The spies concede that the Promised Land is a “land flowing with milk and honey,” [13:27] and bring back huge fruits to demonstrate the bounty they found there. But, they say, it is all worthless, because the occupants are strong giants. Although Kalev says that Israel can surely succeed, the others push back and insist it cannot be done. They repeat that the population are giants, so much so that they saw the Israelites as if they were locusts. For this reason, the spies insist that it would be better for Israel to turn around and return to Egypt.
At that point, Yehoshua and Kalev stand up and say, “the land through which we passed, to spy it out, is a very very good land!” [14:7] And then they go on to say that if Hashem desires to bring them to that land flowing with milk and honey, then none should rebel against Him, nor should they fear.
What was the point of starting off by telling the people that it is a “very very good land?” The other spies agreed that this was the case! They were the ones who first called it a land flowing with milk and honey, and came back carrying huge fruits. In an argument you focus upon the areas of disagreement, so why should Kalev and Yehoshua underscore how good a land it is?

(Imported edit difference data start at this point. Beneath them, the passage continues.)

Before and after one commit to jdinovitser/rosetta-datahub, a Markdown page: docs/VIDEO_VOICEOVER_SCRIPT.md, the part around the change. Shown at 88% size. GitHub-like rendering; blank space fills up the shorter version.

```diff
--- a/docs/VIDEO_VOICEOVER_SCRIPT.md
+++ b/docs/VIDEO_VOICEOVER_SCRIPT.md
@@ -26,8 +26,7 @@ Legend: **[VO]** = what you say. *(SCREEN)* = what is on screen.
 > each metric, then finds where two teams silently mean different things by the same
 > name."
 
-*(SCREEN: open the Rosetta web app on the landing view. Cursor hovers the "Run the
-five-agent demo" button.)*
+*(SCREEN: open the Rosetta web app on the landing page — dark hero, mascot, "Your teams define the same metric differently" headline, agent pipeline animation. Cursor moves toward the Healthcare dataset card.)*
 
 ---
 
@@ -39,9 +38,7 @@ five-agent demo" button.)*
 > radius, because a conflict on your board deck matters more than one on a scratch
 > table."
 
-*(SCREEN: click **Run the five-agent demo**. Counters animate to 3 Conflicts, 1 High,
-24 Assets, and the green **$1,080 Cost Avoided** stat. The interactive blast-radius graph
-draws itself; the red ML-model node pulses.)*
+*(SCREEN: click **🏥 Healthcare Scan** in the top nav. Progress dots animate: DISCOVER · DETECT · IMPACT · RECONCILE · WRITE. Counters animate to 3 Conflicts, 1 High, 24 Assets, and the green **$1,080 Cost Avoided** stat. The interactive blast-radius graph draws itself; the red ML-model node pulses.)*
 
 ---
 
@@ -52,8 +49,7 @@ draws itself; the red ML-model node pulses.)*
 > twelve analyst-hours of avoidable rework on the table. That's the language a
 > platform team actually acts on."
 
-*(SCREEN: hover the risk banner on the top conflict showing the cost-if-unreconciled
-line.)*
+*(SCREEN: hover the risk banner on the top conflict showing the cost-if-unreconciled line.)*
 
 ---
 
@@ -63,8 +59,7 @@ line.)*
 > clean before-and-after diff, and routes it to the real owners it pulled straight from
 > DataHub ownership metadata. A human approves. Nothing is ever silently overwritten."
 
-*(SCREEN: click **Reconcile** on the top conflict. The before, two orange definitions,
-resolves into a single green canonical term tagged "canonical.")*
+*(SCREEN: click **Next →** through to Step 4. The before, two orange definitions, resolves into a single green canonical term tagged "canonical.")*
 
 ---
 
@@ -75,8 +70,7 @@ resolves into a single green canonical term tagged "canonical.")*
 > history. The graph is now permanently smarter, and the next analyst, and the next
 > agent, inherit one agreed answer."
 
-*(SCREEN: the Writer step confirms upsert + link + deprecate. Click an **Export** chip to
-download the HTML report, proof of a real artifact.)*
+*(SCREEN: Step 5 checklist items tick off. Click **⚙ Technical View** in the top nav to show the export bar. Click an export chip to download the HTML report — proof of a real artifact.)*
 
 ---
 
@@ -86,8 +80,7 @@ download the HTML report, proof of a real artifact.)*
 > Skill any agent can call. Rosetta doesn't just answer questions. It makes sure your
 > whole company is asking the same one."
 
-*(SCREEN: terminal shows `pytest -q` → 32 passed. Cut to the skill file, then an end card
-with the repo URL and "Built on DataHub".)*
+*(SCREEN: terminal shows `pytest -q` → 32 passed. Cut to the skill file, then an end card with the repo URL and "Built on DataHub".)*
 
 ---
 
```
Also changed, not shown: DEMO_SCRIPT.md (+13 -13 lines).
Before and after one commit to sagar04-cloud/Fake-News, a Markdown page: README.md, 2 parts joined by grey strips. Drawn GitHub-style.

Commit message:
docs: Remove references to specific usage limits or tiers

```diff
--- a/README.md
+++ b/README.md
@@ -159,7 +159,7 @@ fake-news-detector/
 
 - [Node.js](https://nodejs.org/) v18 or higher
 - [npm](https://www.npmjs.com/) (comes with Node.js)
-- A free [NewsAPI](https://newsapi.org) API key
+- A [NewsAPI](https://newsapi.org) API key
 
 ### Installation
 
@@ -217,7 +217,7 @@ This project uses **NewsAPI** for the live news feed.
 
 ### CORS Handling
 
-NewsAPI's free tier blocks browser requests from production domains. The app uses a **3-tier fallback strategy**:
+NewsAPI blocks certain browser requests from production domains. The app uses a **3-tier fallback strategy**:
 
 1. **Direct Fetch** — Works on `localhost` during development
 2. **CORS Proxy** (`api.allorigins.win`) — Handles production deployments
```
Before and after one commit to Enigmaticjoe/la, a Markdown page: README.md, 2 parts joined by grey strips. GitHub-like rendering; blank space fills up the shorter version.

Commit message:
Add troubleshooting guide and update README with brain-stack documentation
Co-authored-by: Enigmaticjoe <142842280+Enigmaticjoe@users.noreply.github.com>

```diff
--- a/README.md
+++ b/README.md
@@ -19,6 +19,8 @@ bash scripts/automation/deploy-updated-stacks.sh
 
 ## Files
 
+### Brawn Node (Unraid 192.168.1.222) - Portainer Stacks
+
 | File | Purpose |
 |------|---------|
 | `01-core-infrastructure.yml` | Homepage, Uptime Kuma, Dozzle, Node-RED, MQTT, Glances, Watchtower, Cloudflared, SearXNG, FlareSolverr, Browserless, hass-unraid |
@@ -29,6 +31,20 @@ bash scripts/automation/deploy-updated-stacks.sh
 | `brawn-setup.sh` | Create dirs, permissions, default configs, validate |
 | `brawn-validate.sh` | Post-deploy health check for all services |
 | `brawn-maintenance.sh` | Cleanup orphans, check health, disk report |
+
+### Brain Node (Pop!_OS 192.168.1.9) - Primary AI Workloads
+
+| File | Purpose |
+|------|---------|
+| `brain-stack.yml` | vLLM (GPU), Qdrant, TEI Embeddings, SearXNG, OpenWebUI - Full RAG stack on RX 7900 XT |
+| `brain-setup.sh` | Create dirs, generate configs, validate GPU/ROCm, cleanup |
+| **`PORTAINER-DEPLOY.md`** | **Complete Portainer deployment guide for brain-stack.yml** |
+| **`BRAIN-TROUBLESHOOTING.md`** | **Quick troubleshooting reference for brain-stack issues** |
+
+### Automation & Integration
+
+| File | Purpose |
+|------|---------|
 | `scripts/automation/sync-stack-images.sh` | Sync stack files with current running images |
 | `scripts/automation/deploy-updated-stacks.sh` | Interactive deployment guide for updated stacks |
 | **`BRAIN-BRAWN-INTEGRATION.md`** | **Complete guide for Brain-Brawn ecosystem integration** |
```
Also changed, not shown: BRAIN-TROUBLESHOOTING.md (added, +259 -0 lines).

The truth is that the rest of the spies had digressed from their mission in the first place. At the outset, Hashem told Moshe that he may send spies into the “Land of Canaan that I am giving to the Children of Israel.” [13:2] The spies were supposed to see the land, and decide tactically how to enter. Questioning whether it was possible wasn’t part of the mission statement, because G-d said this is the land “I am giving.” There is no question of whether it was possible. Given that they had digressed, Kalev and Yehoshua realized that they needed to first get the nation to focus back upon the value of their goal, and then tell them to rely upon Hashem’s promise.
They understood that having a “good eye” isn’t merely about how you judge what you see, but what you choose to focus upon. They knew that if the people paid attention to what giants the occupants were, they would be afraid to enter their land. But if Kalev and Yehoshua could convince the nation to pay attention instead to how wonderful a land it was, then the people would be receptive to the message of G-d’s promise that they would inherit it.
We are told to judge every person favorably, to see every person with a good eye. Sometimes, this is best accomplished not by trying to see a particular act in the best positive light, but by looking at the totality of the person. The same individual who got angry and acted out in a particular situation might also be the same person who is incredibly generous with both time and money when someone needs his help. A community cannot be judged by the behavior of a few bad actors, not because we can justify how those individuals behaved, but because those individuals do not represent the community.
Part of the harmful effect of Lashon Hora, gossip about others, is that it inevitably focuses our attention upon a single bad action, rather than the totality of the individual. Our obligation is to look at the bigger picture, seeing that the person cannot be judged by a single misdeed, even if true. When we look at others this way, we inevitably find that we live in a much better world!